[Extracted data entries]
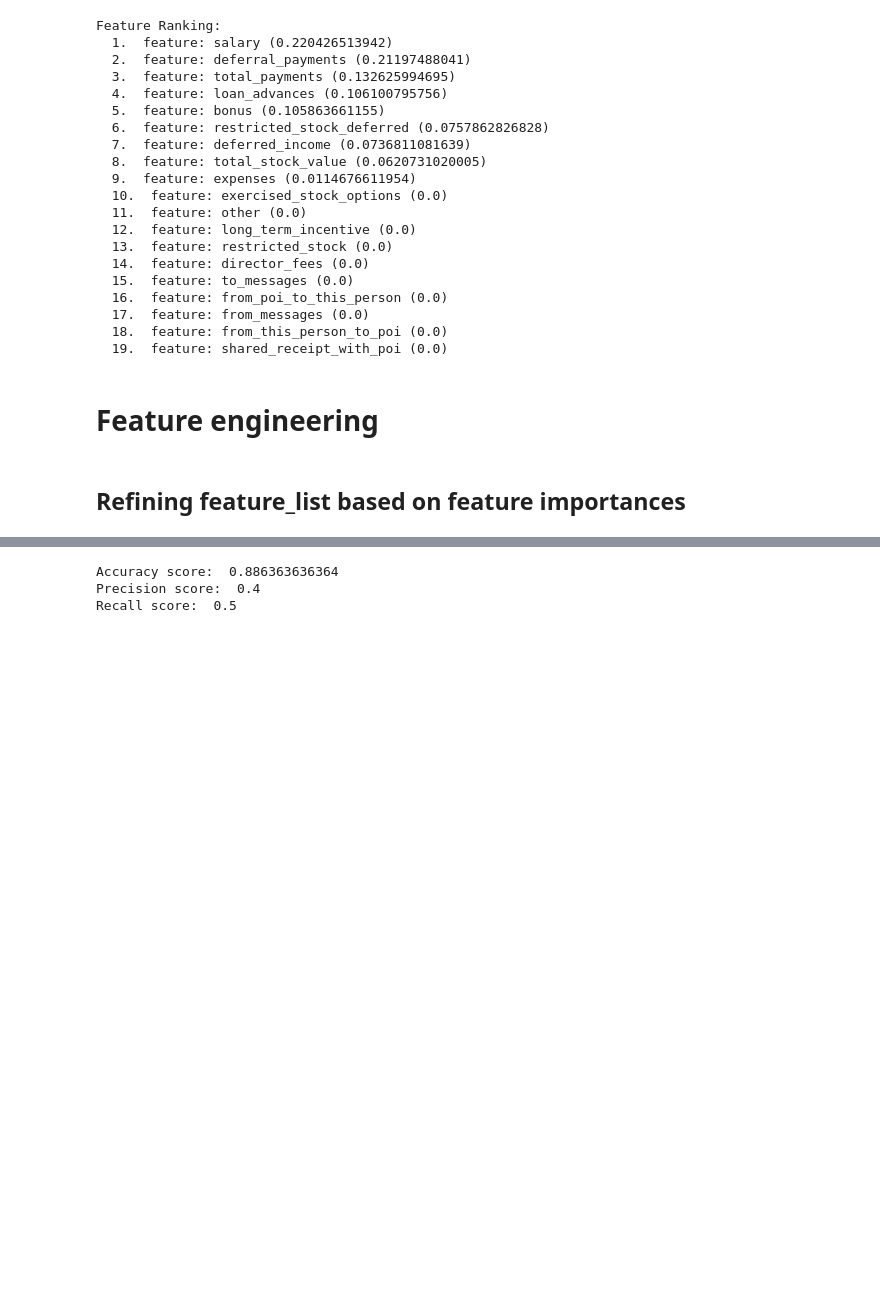
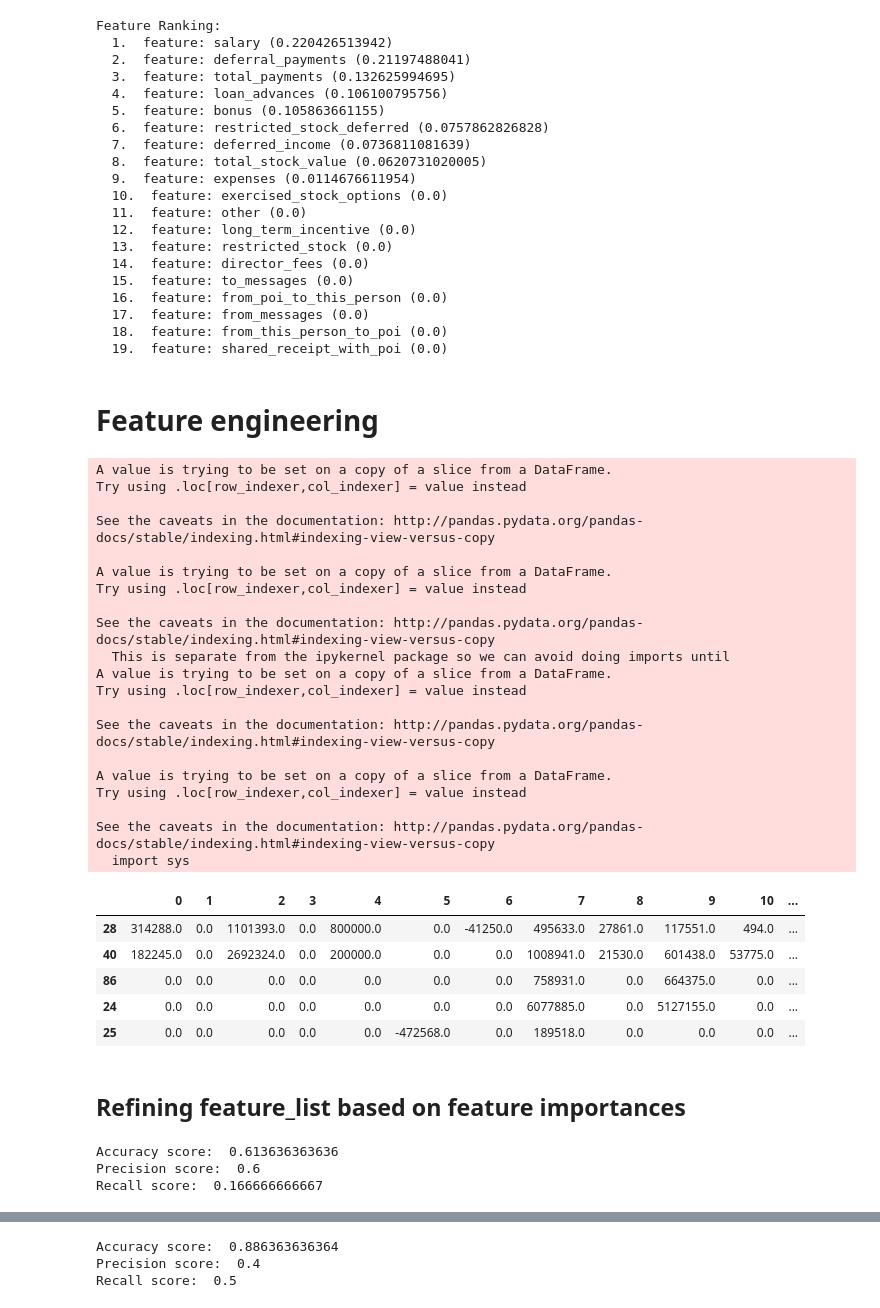
Before and after one commit to AmmarJawad/ud120-projects, a Jupyter notebook: final_project/project_submission.ipynb, the cells around one changed output, grey strips where cells are left out. Saved outputs shown, nothing was run; the diff lists cells and outputs as text; code cells hidden in the pictures; blank space fills up the shorter version.

Commit message:
Checkpoint save. Scores still not above .3

```diff
--- a/final_project/project_submission.ipynb
+++ b/final_project/project_submission.ipynb
@@ -140,16 +141,43 @@ Feature Ranking:
 # Feature engineering
 # %%
 # New feature is bonus/salary and null-values replaced by 0
-# features_train['bonus_salary_ratio'] = features_train.iloc[:, 5] / features_train.iloc[:, 1]
-# features_train['bonus_salary_ratio'] = np.nan_to_num(features_train['bonus_salary_ratio'])
+features_train['bonus_salary_ratio'] = features_train.loc[:, 5] / features_train.loc[:, 1]
+features_train['bonus_salary_ratio'] = np.nan_to_num(features_train['bonus_salary_ratio'])
 
 # Repeat same feature engineering for test data
-# features_test['bonus_salary_ratio'] = features_test.iloc[:, 5] / features_test.iloc[:, 1]
-# features_test['bonus_salary_ratio'] = np.nan_to_num(features_test['bonus_salary_ratio'])
+features_test['bonus_salary_ratio'] = features_test.loc[:, 5] / features_test.loc[:, 1]
+features_test['bonus_salary_ratio'] = np.nan_to_num(features_test['bonus_salary_ratio'])
 
-# features_train.head()
+features_train.head()
 
 # New feature proved to make my models perform worse. See explanation at the Q&A section at the end
+# %% [output]
+A value is trying to be set on a copy of a slice from a DataFrame.
+Try using .loc[row_indexer,col_indexer] = value instead
+
+See the caveats in the documentation: http://pandas.pydata.org/pandas-docs/stable/indexing.html#indexing-view-versus-copy
+
+A value is trying to be set on a copy of a slice from a DataFrame.
+Try using .loc[row_indexer,col_indexer] = value instead
+
+See the caveats in the documentation: http://pandas.pydata.org/pandas-docs/stable/indexing.html#indexing-view-versus-copy
+  This is separate from the ipykernel package so we can avoid doing imports until
+A value is trying to be set on a copy of a slice from a DataFrame.
+Try using .loc[row_indexer,col_indexer] = value instead
+
+See the caveats in the documentation: http://pandas.pydata.org/pandas-docs/stable/indexing.html#indexing-view-versus-copy
+
+A value is trying to be set on a copy of a slice from a DataFrame.
+Try using .loc[row_indexer,col_indexer] = value instead
+
+See the caveats in the documentation: http://pandas.pydata.org/pandas-docs/stable/indexing.html#indexing-view-versus-copy
+  import sys
+|  | 0 | 1 | 2 | 3 | 4 | 5 | 6 | 7 | 8 | 9 | 10 | ... |
+| 28 | 314288.0 | 0.0 | 1101393.0 | 0.0 | 800000.0 | 0.0 | -41250.0 | 495633.0 | 27861.0 | 117551.0 | 494.0 | ... |
+| 40 | 182245.0 | 0.0 | 2692324.0 | 0.0 | 200000.0 | 0.0 | 0.0 | 1008941.0 | 21530.0 | 601438.0 | 53775.0 | ... |
+| 86 | 0.0 | 0.0 | 0.0 | 0.0 | 0.0 | 0.0 | 0.0 | 758931.0 | 0.0 | 664375.0 | 0.0 | ... |
+| 24 | 0.0 | 0.0 | 0.0 | 0.0 | 0.0 | 0.0 | 0.0 | 6077885.0 | 0.0 | 5127155.0 | 0.0 | ... |
+| 25 | 0.0 | 0.0 | 0.0 | 0.0 | 0.0 | -472568.0 | 0.0 | 189518.0 | 0.0 | 0.0 | 0.0 | ... |
 # %% [markdown]
 ## Refining feature_list based on feature importances
 # %%
@@ -159 +187,34 @@ feature_list = ['poi', 'salary', 'deferral_payments', 'total_payments',
                ]
+# %%
+######################
+# KNearest Neighbour #
+######################
+
+clf = KNeighborsClassifier(p=1, weights='distance', leaf_size=19, algorithm='ball_tree', n_neighbors=2)
+
+# clf_tree_rscv = RandomizedSearchCV(clf, param_distributions=params, cv=70, n_iter=100, scoring='recall', n_jobs=-1, verbose=2)
+# clf_tree_rscv.fit(features_train, labels_train)
+# print clf_tree_rscv.best_params_
+# print clf_tree_rscv.best_score_
+
+clf.fit(features_train_scaled, labels_train)
+pred = clf.predict(features_test_scaled)
+
+# Classifier scores
+precision_score_knn = precision_score(pred, labels_test)
+recall_score_knn = recall_score(pred, labels_test)
+accuracy_score_knn = accuracy_score(pred, labels_test)
+
+print "Accuracy score: ", accuracy_score_tree
+print "Precision score: ", precision_score_tree
+print "Recall score: ", recall_score_tree
+
+# {'p': 1, 'weights': 'distance', 'leaf_size': 19, 'algorithm': 'ball_tree', 'n_neighbors': 2}
+# 0.09
+
+# Dumping classifier, my_dataset and features_list as .pkl files to be used in tester.py
+dump_classifier_and_data(clf, my_dataset, features_list)
+# %% [output]
+Accuracy score:  0.613636363636
+Precision score:  0.6
+Recall score:  0.166666666667
```
Also changed, not shown: parts of 5 cells of this notebook.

**Exercise instructions:** Give the lines of the entries above exactly as they appear, leaving out each picture.

**Solution for this task:**
Before and after one commit to AmmarJawad/ud120-projects, a Jupyter notebook: final_project/project_submission.ipynb, the cells around one changed output, grey strips where cells are left out. Saved outputs shown, nothing was run; the diff lists cells and outputs as text; code cells hidden in the pictures; blank space fills up the shorter version.

Commit message:
Checkpoint save. Scores still not above .3

```diff
--- a/final_project/project_submission.ipynb
+++ b/final_project/project_submission.ipynb
@@ -140,16 +141,43 @@ Feature Ranking:
 # Feature engineering
 # %%
 # New feature is bonus/salary and null-values replaced by 0
-# features_train['bonus_salary_ratio'] = features_train.iloc[:, 5] / features_train.iloc[:, 1]
-# features_train['bonus_salary_ratio'] = np.nan_to_num(features_train['bonus_salary_ratio'])
+features_train['bonus_salary_ratio'] = features_train.loc[:, 5] / features_train.loc[:, 1]
+features_train['bonus_salary_ratio'] = np.nan_to_num(features_train['bonus_salary_ratio'])
 
 # Repeat same feature engineering for test data
-# features_test['bonus_salary_ratio'] = features_test.iloc[:, 5] / features_test.iloc[:, 1]
-# features_test['bonus_salary_ratio'] = np.nan_to_num(features_test['bonus_salary_ratio'])
+features_test['bonus_salary_ratio'] = features_test.loc[:, 5] / features_test.loc[:, 1]
+features_test['bonus_salary_ratio'] = np.nan_to_num(features_test['bonus_salary_ratio'])
 
-# features_train.head()
+features_train.head()
 
 # New feature proved to make my models perform worse. See explanation at the Q&A section at the end
+# %% [output]
+A value is trying to be set on a copy of a slice from a DataFrame.
+Try using .loc[row_indexer,col_indexer] = value instead
+
+See the caveats in the documentation: http://pandas.pydata.org/pandas-docs/stable/indexing.html#indexing-view-versus-copy
+
+A value is trying to be set on a copy of a slice from a DataFrame.
+Try using .loc[row_indexer,col_indexer] = value instead
+
+See the caveats in the documentation: http://pandas.pydata.org/pandas-docs/stable/indexing.html#indexing-view-versus-copy
+  This is separate from the ipykernel package so we can avoid doing imports until
+A value is trying to be set on a copy of a slice from a DataFrame.
+Try using .loc[row_indexer,col_indexer] = value instead
+
+See the caveats in the documentation: http://pandas.pydata.org/pandas-docs/stable/indexing.html#indexing-view-versus-copy
+
+A value is trying to be set on a copy of a slice from a DataFrame.
+Try using .loc[row_indexer,col_indexer] = value instead
+
+See the caveats in the documentation: http://pandas.pydata.org/pandas-docs/stable/indexing.html#indexing-view-versus-copy
+  import sys
+|  | 0 | 1 | 2 | 3 | 4 | 5 | 6 | 7 | 8 | 9 | 10 | ... |
+| 28 | 314288.0 | 0.0 | 1101393.0 | 0.0 | 800000.0 | 0.0 | -41250.0 | 495633.0 | 27861.0 | 117551.0 | 494.0 | ... |
+| 40 | 182245.0 | 0.0 | 2692324.0 | 0.0 | 200000.0 | 0.0 | 0.0 | 1008941.0 | 21530.0 | 601438.0 | 53775.0 | ... |
+| 86 | 0.0 | 0.0 | 0.0 | 0.0 | 0.0 | 0.0 | 0.0 | 758931.0 | 0.0 | 664375.0 | 0.0 | ... |
+| 24 | 0.0 | 0.0 | 0.0 | 0.0 | 0.0 | 0.0 | 0.0 | 6077885.0 | 0.0 | 5127155.0 | 0.0 | ... |
+| 25 | 0.0 | 0.0 | 0.0 | 0.0 | 0.0 | -472568.0 | 0.0 | 189518.0 | 0.0 | 0.0 | 0.0 | ... |
 # %% [markdown]
 ## Refining feature_list based on feature importances
 # %%
@@ -159 +187,34 @@ feature_list = ['poi', 'salary', 'deferral_payments', 'total_payments',
                ]
+# %%
+######################
+# KNearest Neighbour #
+######################
+
+clf = KNeighborsClassifier(p=1, weights='distance', leaf_size=19, algorithm='ball_tree', n_neighbors=2)
+
+# clf_tree_rscv = RandomizedSearchCV(clf, param_distributions=params, cv=70, n_iter=100, scoring='recall', n_jobs=-1, verbose=2)
+# clf_tree_rscv.fit(features_train, labels_train)
+# print clf_tree_rscv.best_params_
+# print clf_tree_rscv.best_score_
+
+clf.fit(features_train_scaled, labels_train)
+pred = clf.predict(features_test_scaled)
+
+# Classifier scores
+precision_score_knn = precision_score(pred, labels_test)
+recall_score_knn = recall_score(pred, labels_test)
+accuracy_score_knn = accuracy_score(pred, labels_test)
+
+print "Accuracy score: ", accuracy_score_tree
+print "Precision score: ", precision_score_tree
+print "Recall score: ", recall_score_tree
+
+# {'p': 1, 'weights': 'distance', 'leaf_size': 19, 'algorithm': 'ball_tree', 'n_neighbors': 2}
+# 0.09
+
+# Dumping classifier, my_dataset and features_list as .pkl files to be used in tester.py
+dump_classifier_and_data(clf, my_dataset, features_list)
+# %% [output]
+Accuracy score:  0.613636363636
+Precision score:  0.6
+Recall score:  0.166666666667
```
Also changed, not shown: parts of 5 cells of this notebook.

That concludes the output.